> RAW DATA
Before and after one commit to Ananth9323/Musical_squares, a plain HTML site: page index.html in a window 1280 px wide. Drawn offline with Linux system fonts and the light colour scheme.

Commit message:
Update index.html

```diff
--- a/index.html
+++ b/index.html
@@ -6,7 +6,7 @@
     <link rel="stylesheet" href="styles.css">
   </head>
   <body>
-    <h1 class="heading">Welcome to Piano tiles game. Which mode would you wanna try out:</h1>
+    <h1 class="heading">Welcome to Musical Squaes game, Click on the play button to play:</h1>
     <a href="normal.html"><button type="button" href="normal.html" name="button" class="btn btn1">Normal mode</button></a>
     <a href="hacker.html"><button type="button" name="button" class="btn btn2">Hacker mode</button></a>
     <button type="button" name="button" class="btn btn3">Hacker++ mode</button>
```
...
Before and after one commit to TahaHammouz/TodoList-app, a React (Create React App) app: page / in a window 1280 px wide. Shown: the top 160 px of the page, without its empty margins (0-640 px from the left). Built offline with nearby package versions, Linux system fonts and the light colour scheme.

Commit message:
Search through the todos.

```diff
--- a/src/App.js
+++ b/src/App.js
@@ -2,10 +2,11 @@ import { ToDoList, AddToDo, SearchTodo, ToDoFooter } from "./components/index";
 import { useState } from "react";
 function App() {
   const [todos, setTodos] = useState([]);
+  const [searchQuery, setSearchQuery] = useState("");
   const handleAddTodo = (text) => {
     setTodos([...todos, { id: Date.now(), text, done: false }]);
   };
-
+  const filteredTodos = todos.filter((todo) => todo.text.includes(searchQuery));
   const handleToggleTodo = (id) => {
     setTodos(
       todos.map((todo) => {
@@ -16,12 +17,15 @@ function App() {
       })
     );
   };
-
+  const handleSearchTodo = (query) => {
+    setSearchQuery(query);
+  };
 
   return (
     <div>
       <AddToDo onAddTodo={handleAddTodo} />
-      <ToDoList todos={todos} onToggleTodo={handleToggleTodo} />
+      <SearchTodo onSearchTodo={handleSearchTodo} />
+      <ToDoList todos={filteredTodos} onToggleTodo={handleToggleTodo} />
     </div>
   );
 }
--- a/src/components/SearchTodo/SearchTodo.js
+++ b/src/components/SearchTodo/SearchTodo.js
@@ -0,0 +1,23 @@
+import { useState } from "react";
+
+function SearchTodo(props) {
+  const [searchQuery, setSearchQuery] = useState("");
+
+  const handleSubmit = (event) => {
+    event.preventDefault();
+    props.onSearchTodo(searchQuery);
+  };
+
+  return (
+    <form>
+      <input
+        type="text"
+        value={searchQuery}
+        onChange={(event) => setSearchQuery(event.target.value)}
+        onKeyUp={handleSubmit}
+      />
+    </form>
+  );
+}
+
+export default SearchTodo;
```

> YOUR INSTRUCTIONS
Please tally the lines of the listing that include the string "type". Give the total alone.

> WRITTEN ANSWER
4